» What to work on
Pick each line that has "chinavisit" out of the records.

(Dataset items)
_ _ _ _ _

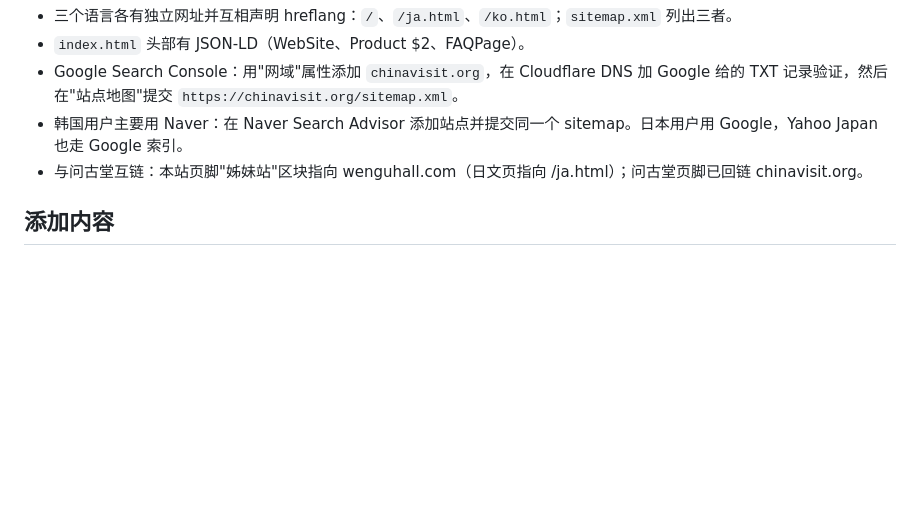
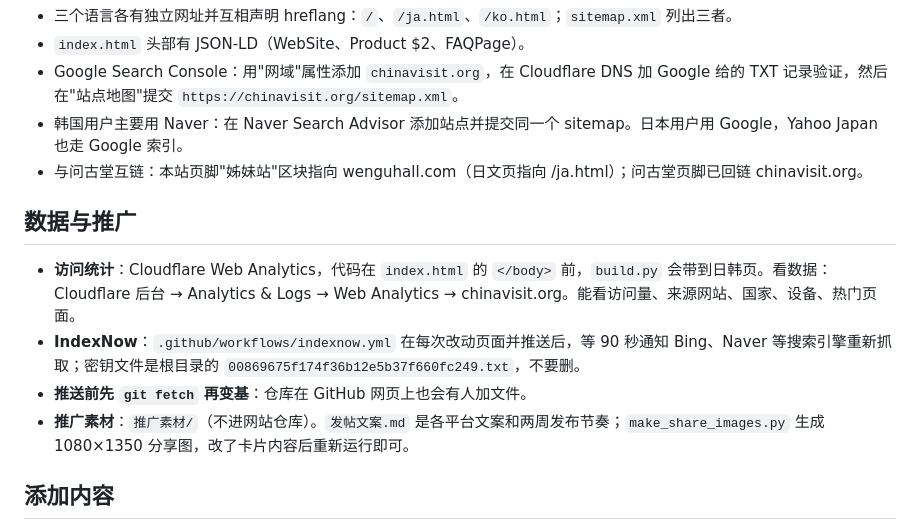
Before and after one commit to pangbovip/smallbowl, a Markdown page: README.md, the part around the change. Rendered like a GitHub page; blank space fills up the shorter version.

Commit message:
README: analytics, IndexNow workflow, fetch-before-push, promo folder
Co-Authored-By: Claude Opus 5 <noreply@anthropic.com>

```diff
--- a/README.md
+++ b/README.md
@@ -82,6 +82,13 @@ PayPal Secret 在 https://developer.paypal.com/dashboard/applications/live 里
 - 韩国用户主要用 Naver：在 Naver Search Advisor 添加站点并提交同一个 sitemap。日本用户用 Google，Yahoo Japan 也走 Google 索引。
 - 与问古堂互链：本站页脚"姊妹站"区块指向 wenguhall.com（日文页指向 /ja.html）；问古堂页脚已回链 chinavisit.org。
 
+## 数据与推广
+
+- **访问统计**：Cloudflare Web Analytics，代码在 `index.html` 的 `</body>` 前，`build.py` 会带到日韩页。看数据：Cloudflare 后台 → Analytics & Logs → Web Analytics → chinavisit.org。能看访问量、来源网站、国家、设备、热门页面。
+- **IndexNow**：`.github/workflows/indexnow.yml` 在每次改动页面并推送后，等 90 秒通知 Bing、Naver 等搜索引擎重新抓取；密钥文件是根目录的 `00869675f174f36b12e5b37f660fc249.txt`，不要删。
+- **推送前先 `git fetch` 再变基**：仓库在 GitHub 网页上也会有人加文件。
+- **推广素材**：`推广素材/`（不进网站仓库）。`发帖文案.md` 是各平台文案和两周发布节奏；`make_share_images.py` 生成 1080×1350 分享图，改了卡片内容后重新运行即可。
+
 ## 添加内容
 
 - 新卡片：在三个 `content-*.js` 的 `cards` 数组里各加一项，`id` 相同。`locked: true` 的卡片只写 `hook` 和 `teaser`，完整内容放 `content-paid-*.js` 的 `cards[id]`。
```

_ _ _ _ _

» Result
 - 与问古堂互链：本站页脚"姊妹站"区块指向 wenguhall.com（日文页指向 /ja.html）；问古堂页脚已回链 chinavisit.org。
+- **访问统计**：Cloudflare Web Analytics，代码在 `index.html` 的 `</body>` 前，`build.py` 会带到日韩页。看数据：Cloudflare 后台 → Analytics & Logs → Web Analytics → chinavisit.org。能看访问量、来源网站、国家、设备、热门页面。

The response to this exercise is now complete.